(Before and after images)
=-=-=
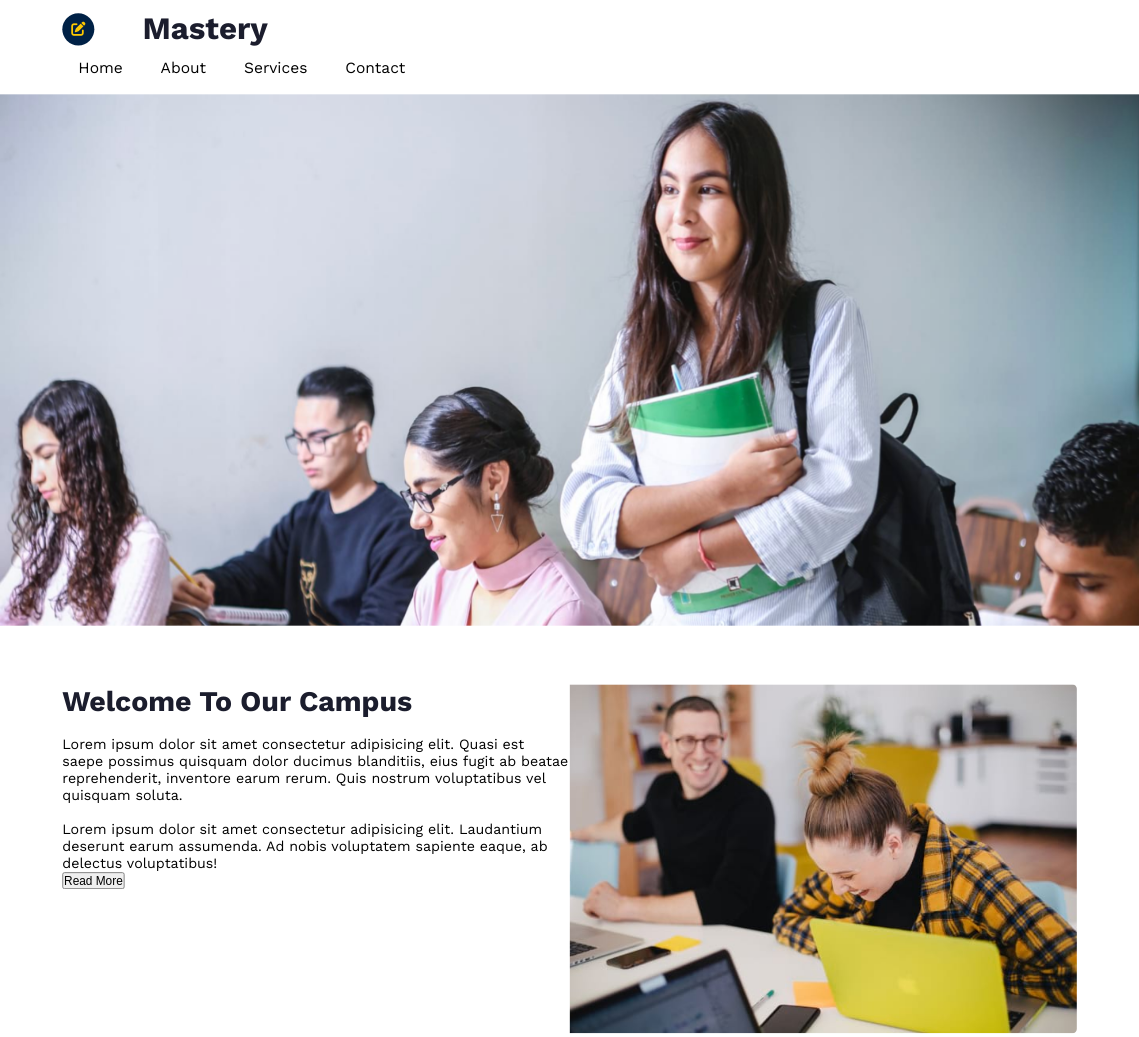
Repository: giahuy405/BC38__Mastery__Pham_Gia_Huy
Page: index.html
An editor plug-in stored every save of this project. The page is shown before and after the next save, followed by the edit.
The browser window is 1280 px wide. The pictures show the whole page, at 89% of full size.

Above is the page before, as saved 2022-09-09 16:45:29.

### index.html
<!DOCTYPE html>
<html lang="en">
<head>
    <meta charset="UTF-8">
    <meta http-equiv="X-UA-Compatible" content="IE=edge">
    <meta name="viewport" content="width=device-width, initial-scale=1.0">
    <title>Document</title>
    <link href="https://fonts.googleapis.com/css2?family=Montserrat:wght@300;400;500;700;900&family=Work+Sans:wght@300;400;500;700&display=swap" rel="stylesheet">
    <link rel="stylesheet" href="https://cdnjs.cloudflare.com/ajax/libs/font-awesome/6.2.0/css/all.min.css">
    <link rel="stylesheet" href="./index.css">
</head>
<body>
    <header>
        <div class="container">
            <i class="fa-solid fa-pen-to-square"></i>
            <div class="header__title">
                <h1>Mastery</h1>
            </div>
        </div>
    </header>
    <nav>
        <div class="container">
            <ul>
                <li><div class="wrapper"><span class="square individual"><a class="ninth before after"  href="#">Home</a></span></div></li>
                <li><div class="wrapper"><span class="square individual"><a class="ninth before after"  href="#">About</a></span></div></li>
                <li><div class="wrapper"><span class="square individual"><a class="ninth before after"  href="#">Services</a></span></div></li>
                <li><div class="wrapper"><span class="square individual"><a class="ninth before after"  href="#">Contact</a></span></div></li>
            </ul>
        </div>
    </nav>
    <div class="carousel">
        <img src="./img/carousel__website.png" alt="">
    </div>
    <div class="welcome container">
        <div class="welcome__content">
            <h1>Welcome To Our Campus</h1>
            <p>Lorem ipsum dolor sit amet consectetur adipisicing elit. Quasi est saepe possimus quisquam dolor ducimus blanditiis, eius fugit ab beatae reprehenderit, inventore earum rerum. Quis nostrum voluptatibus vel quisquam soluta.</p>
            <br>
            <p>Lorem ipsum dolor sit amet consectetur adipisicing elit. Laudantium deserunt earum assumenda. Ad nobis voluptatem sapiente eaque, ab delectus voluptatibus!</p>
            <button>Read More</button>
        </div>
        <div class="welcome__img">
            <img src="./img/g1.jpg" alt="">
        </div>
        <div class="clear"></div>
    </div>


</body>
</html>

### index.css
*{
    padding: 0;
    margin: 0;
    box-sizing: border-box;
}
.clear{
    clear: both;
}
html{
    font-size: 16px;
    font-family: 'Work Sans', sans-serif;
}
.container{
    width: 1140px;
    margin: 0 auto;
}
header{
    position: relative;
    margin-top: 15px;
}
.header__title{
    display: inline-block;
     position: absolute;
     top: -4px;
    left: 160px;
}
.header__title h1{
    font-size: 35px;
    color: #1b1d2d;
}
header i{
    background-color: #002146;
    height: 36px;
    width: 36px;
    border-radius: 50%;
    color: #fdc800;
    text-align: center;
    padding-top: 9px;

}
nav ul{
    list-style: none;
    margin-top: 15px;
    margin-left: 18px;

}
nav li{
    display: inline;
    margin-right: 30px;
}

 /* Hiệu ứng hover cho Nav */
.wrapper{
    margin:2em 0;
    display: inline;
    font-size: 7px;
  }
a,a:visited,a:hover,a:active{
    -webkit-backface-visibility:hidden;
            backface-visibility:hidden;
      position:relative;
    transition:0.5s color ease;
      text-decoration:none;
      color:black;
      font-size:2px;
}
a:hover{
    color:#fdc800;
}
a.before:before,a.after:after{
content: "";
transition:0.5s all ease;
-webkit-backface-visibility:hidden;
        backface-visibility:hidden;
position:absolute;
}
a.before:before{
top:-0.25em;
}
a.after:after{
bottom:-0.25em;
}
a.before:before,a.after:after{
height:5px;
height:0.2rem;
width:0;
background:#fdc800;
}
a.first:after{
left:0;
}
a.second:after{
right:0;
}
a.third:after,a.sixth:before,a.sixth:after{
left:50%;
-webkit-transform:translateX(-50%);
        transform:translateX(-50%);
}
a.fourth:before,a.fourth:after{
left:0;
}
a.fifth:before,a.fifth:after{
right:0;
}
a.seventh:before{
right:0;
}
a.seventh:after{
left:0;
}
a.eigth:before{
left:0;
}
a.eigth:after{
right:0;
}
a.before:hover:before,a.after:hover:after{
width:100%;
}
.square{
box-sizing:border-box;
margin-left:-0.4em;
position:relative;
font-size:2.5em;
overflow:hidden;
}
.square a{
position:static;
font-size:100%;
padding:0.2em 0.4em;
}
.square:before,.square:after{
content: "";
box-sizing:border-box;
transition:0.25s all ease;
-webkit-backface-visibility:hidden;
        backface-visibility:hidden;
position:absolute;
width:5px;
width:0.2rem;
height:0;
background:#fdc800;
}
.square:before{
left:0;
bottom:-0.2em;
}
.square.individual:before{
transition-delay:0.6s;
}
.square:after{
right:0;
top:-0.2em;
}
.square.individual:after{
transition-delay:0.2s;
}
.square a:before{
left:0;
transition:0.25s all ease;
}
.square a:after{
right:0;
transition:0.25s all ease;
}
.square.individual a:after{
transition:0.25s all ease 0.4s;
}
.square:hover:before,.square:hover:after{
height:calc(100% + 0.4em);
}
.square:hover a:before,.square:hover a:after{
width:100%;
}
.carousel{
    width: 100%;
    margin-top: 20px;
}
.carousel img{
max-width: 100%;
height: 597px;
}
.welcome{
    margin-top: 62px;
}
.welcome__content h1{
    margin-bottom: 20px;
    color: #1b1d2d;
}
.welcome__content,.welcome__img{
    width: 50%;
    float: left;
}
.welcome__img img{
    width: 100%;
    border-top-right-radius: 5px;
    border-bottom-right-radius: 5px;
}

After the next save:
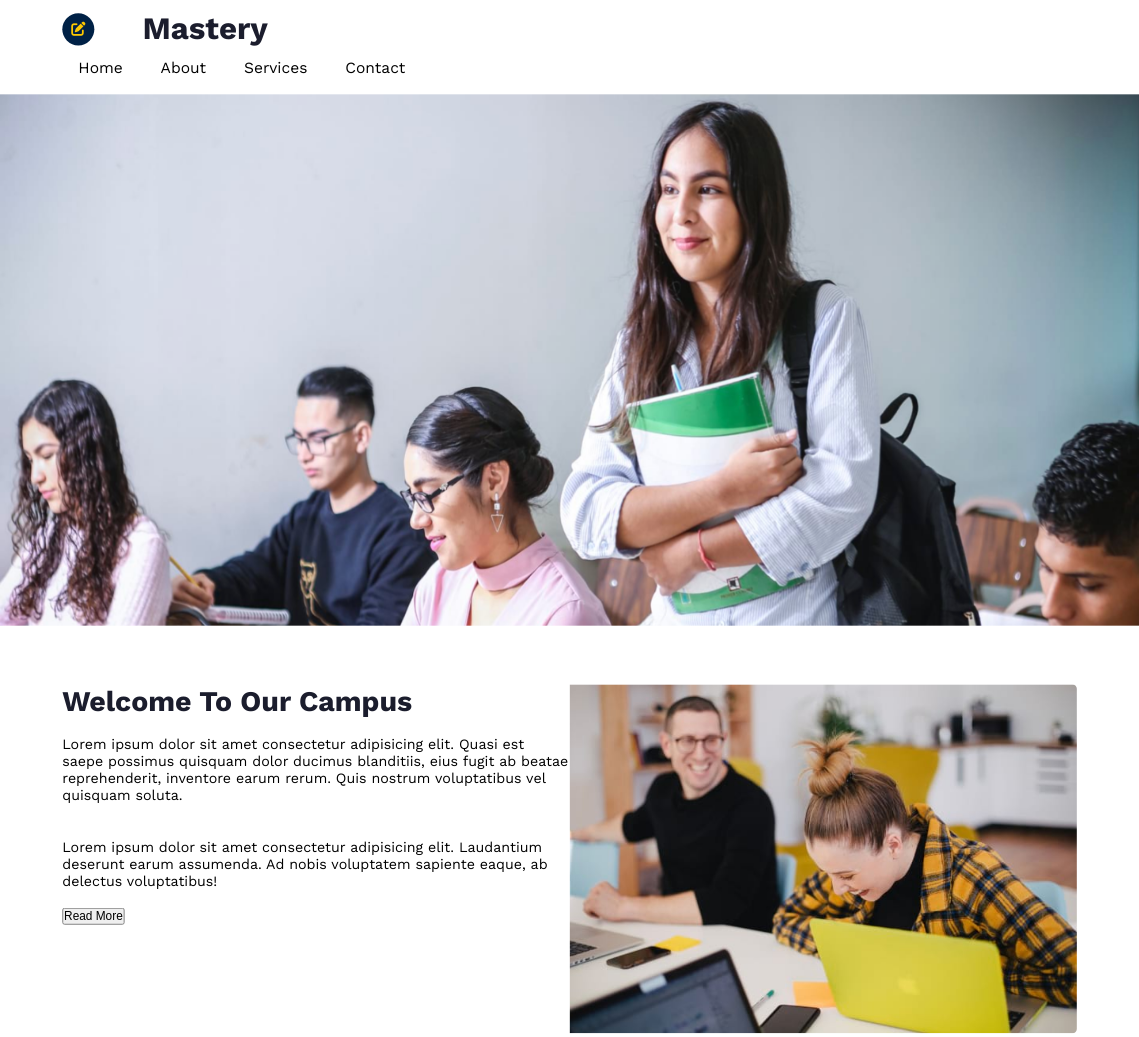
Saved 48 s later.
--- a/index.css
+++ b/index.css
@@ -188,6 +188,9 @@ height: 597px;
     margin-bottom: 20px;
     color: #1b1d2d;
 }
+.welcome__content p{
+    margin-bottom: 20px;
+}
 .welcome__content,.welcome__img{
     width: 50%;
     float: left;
=-=-=
▶ **EXERCISE INSTRUCTIONS**: From the data above, count the lines that contain "transform" and write only that count.

▶ **EXERCISE SOLUTION**: 2